**MATERIAL FOR THIS EXERCISE**

########################################

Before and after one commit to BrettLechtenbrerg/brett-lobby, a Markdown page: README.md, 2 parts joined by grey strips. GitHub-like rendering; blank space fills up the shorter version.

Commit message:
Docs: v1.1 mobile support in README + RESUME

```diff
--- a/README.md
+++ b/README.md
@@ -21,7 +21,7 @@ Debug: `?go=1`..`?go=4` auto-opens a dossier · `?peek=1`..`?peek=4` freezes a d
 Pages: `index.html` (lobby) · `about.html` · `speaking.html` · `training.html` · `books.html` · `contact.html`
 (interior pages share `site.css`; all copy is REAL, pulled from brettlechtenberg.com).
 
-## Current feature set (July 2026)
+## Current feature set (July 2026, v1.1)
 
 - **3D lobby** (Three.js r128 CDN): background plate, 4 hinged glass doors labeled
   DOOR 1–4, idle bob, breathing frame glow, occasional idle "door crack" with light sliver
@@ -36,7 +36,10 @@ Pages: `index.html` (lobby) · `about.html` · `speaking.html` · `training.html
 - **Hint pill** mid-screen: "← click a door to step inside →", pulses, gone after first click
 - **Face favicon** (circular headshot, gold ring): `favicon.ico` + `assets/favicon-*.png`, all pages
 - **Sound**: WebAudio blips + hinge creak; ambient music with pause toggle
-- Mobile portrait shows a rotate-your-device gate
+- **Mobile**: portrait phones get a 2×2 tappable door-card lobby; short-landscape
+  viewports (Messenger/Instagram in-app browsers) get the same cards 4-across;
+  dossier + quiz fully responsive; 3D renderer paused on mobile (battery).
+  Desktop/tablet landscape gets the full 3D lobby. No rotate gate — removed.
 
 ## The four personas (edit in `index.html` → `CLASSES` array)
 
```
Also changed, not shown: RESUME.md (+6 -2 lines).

########################################

**WORK ORDER**
For each line of the material that contains "lobby", return a copy.

**RESULT FOR THIS EXERCISE**
Before and after one commit to BrettLechtenbrerg/brett-lobby, a Markdown page: README.md, 2 parts joined by grey strips. GitHub-like rendering; blank space fills up the shorter version.
 Pages: `index.html` (lobby) · `about.html` · `speaking.html` · `training.html` · `books.html` · `contact.html`
 - **3D lobby** (Three.js r128 CDN): background plate, 4 hinged glass doors labeled
@@ -36,7 +36,10 @@ Pages: `index.html` (lobby) · `about.html` · `speaking.html` · `training.html
+- **Mobile**: portrait phones get a 2×2 tappable door-card lobby; short-landscape
+  Desktop/tablet landscape gets the full 3D lobby. No rotate gate — removed.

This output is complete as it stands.